More likely, though, he’s not familiar with any of these pro players or teams or organizations. And, like the thousands of conversations I’ve had on first dates with people who ask, “Why would anyone watch someone else play a video game,” I can only make my case if the curious person in question wants to sit down and watch some pro Street Fighter with me.

Based on my bad dates and the dueling Deadspin and Kotaku commenters that populate Compete’s discussion sections, it’s not just doddering sports honchos who think that esports aren’t “real” sports.
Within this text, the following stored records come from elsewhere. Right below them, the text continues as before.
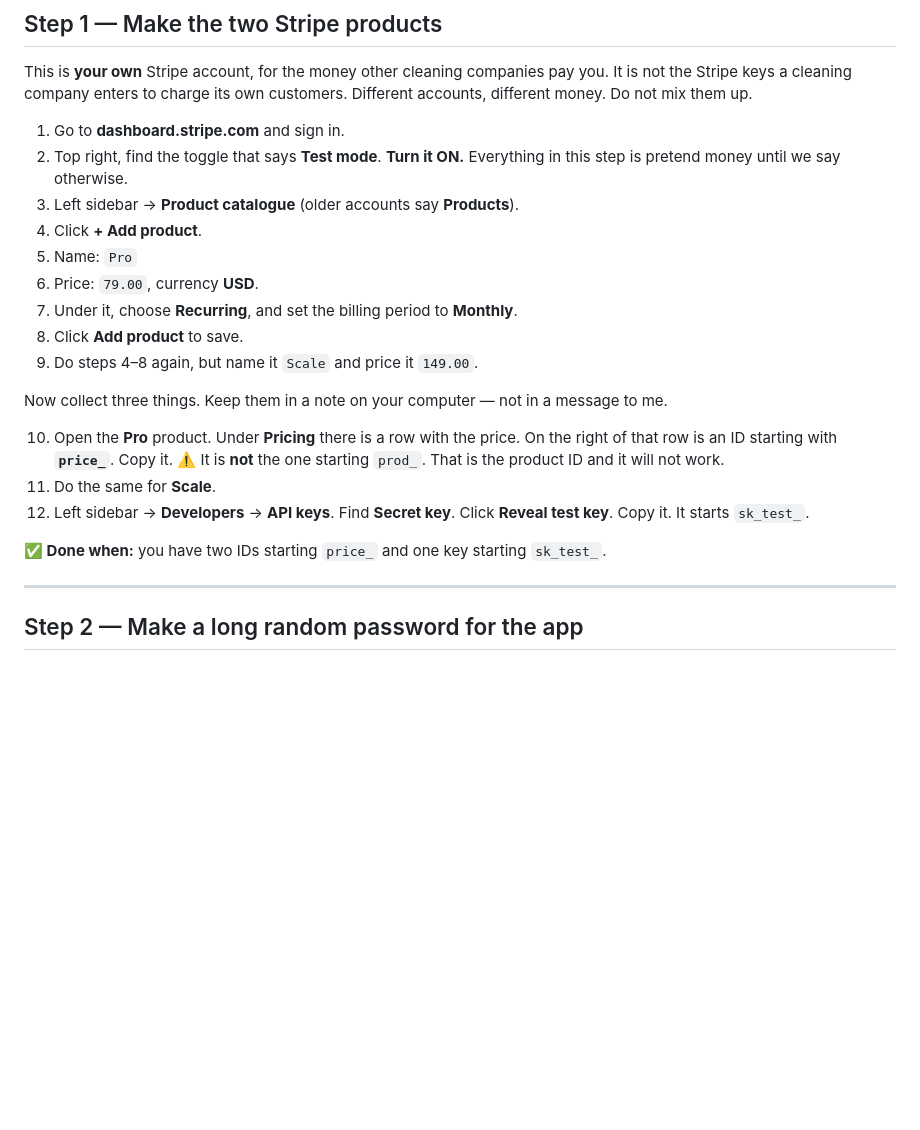
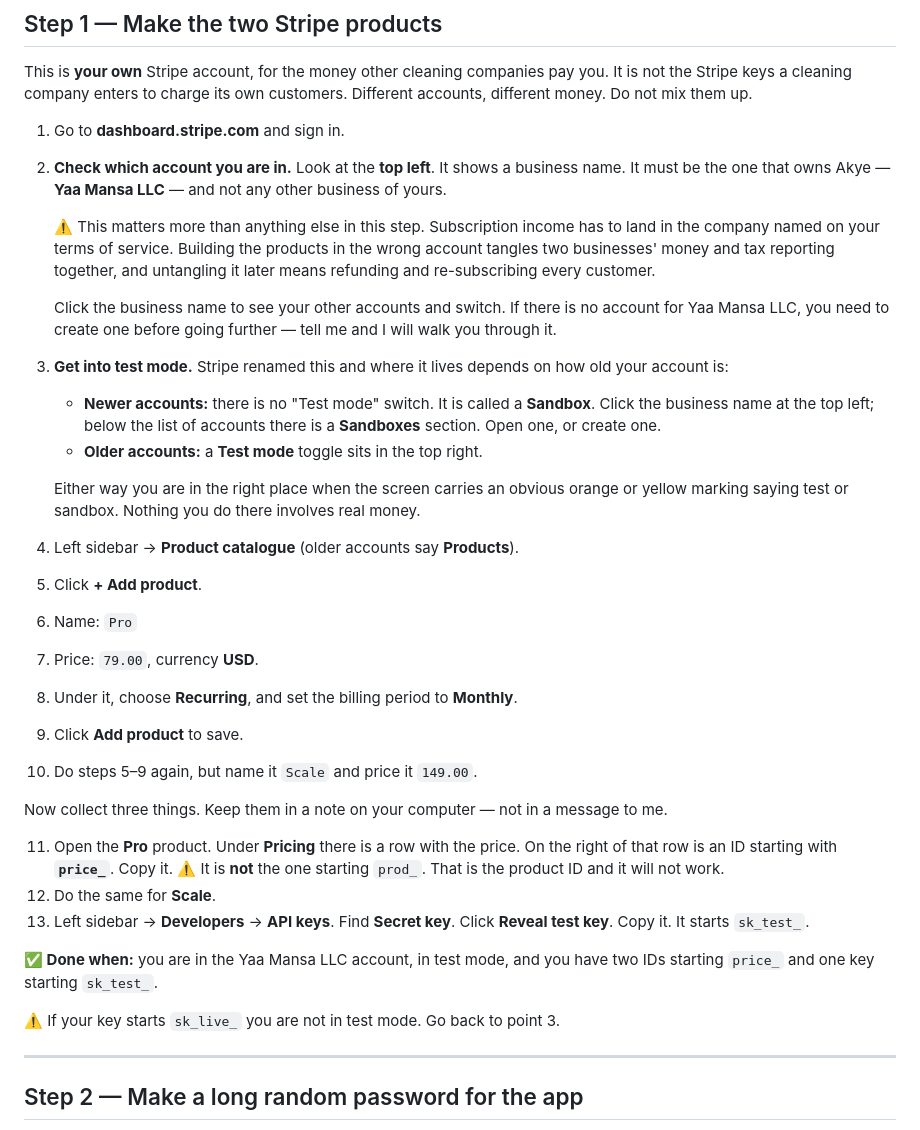
Before and after one commit to queenofsidehustles-ai/dazzle-shine-crm, a Markdown page: DEPLOY_STEPS.md, the part around the change. Drawn GitHub-style; blank space fills up the shorter version.

Commit message:
DEPLOY_STEPS: check the Stripe account first, and Sandbox is the new Test mode
Step 1 sent her looking for a "Test mode" toggle in the top right. Stripe has
renamed it: newer accounts have Sandboxes, reached from the account switcher,
and no toggle at all. Both are now described.

More importantly it never said to check WHICH account she was in. She landed
in a different live business of hers — one with a real balance and a payout
button — and would have built Akye's subscription products there. That is now
the second thing on the page, ahead of everything else, because it is the
mistake that costs the most to undo: subscription income has to land in the
company named on the terms of service, and moving it later means refunding
and re-subscribing every customer.

Also added the check that catches it afterwards: a key starting sk_live_
means you were never in test mode.

Co-Authored-By: Claude Opus 5 (1M context) <noreply@anthropic.com>

```diff
--- a/DEPLOY_STEPS.md
+++ b/DEPLOY_STEPS.md
@@ -38,29 +38,56 @@ you. It is not the Stripe keys a cleaning company enters to charge its own
 customers. Different accounts, different money. Do not mix them up.
 
 1. Go to **dashboard.stripe.com** and sign in.
-2. Top right, find the toggle that says **Test mode**. **Turn it ON.**
-   Everything in this step is pretend money until we say otherwise.
-3. Left sidebar → **Product catalogue** (older accounts say **Products**).
-4. Click **+ Add product**.
-5. Name: `Pro`
-6. Price: `79.00`, currency **USD**.
-7. Under it, choose **Recurring**, and set the billing period to **Monthly**.
-8. Click **Add product** to save.
-9. Do steps 4–8 again, but name it `Scale` and price it `149.00`.
+
+2. **Check which account you are in.** Look at the **top left**. It shows a
+   business name. It must be the one that owns Akye — **Yaa Mansa LLC** — and
+   not any other business of yours.
+
+   ⚠️ This matters more than anything else in this step. Subscription income
+   has to land in the company named on your terms of service. Building the
+   products in the wrong account tangles two businesses' money and tax
+   reporting together, and untangling it later means refunding and
+   re-subscribing every customer.
+
+   Click the business name to see your other accounts and switch. If there is
+   no account for Yaa Mansa LLC, you need to create one before going further —
+   tell me and I will walk you through it.
+
+3. **Get into test mode.** Stripe renamed this and where it lives depends on
+   how old your account is:
+
+   - **Newer accounts:** there is no "Test mode" switch. It is called a
+     **Sandbox**. Click the business name at the top left; below the list of
+     accounts there is a **Sandboxes** section. Open one, or create one.
+   - **Older accounts:** a **Test mode** toggle sits in the top right.
+
+   Either way you are in the right place when the screen carries an obvious
+   orange or yellow marking saying test or sandbox. Nothing you do there
+   involves real money.
+
+4. Left sidebar → **Product catalogue** (older accounts say **Products**).
+5. Click **+ Add product**.
+6. Name: `Pro`
+7. Price: `79.00`, currency **USD**.
+8. Under it, choose **Recurring**, and set the billing period to **Monthly**.
+9. Click **Add product** to save.
+10. Do steps 5–9 again, but name it `Scale` and price it `149.00`.
 
 Now collect three things. Keep them in a note on your computer — not in a
 message to me.
 
-10. Open the **Pro** product. Under **Pricing** there is a row with the price.
+11. Open the **Pro** product. Under **Pricing** there is a row with the price.
     On the right of that row is an ID starting with **`price_`**. Copy it.
     ⚠️ It is **not** the one starting `prod_`. That is the product ID and it
     will not work.
-11. Do the same for **Scale**.
-12. Left sidebar → **Developers** → **API keys**. Find **Secret key**. Click
+12. Do the same for **Scale**.
+13. Left sidebar → **Developers** → **API keys**. Find **Secret key**. Click
     **Reveal test key**. Copy it. It starts `sk_test_`.
 
-**✅ Done when:** you have two IDs starting `price_` and one key starting
-`sk_test_`.
+**✅ Done when:** you are in the Yaa Mansa LLC account, in test mode, and you
+have two IDs starting `price_` and one key starting `sk_test_`.
+
+⚠️ If your key starts `sk_live_` you are not in test mode. Go back to point 3.
 
 ---
 
```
And that’s why I’m going to fight Tagliabue at Street Fighter in front of all of you, to finally prove … that, uh, I can win at Street Fighter against some old man who my Dad probably has heard of, unlike all the other men that I cover on this website.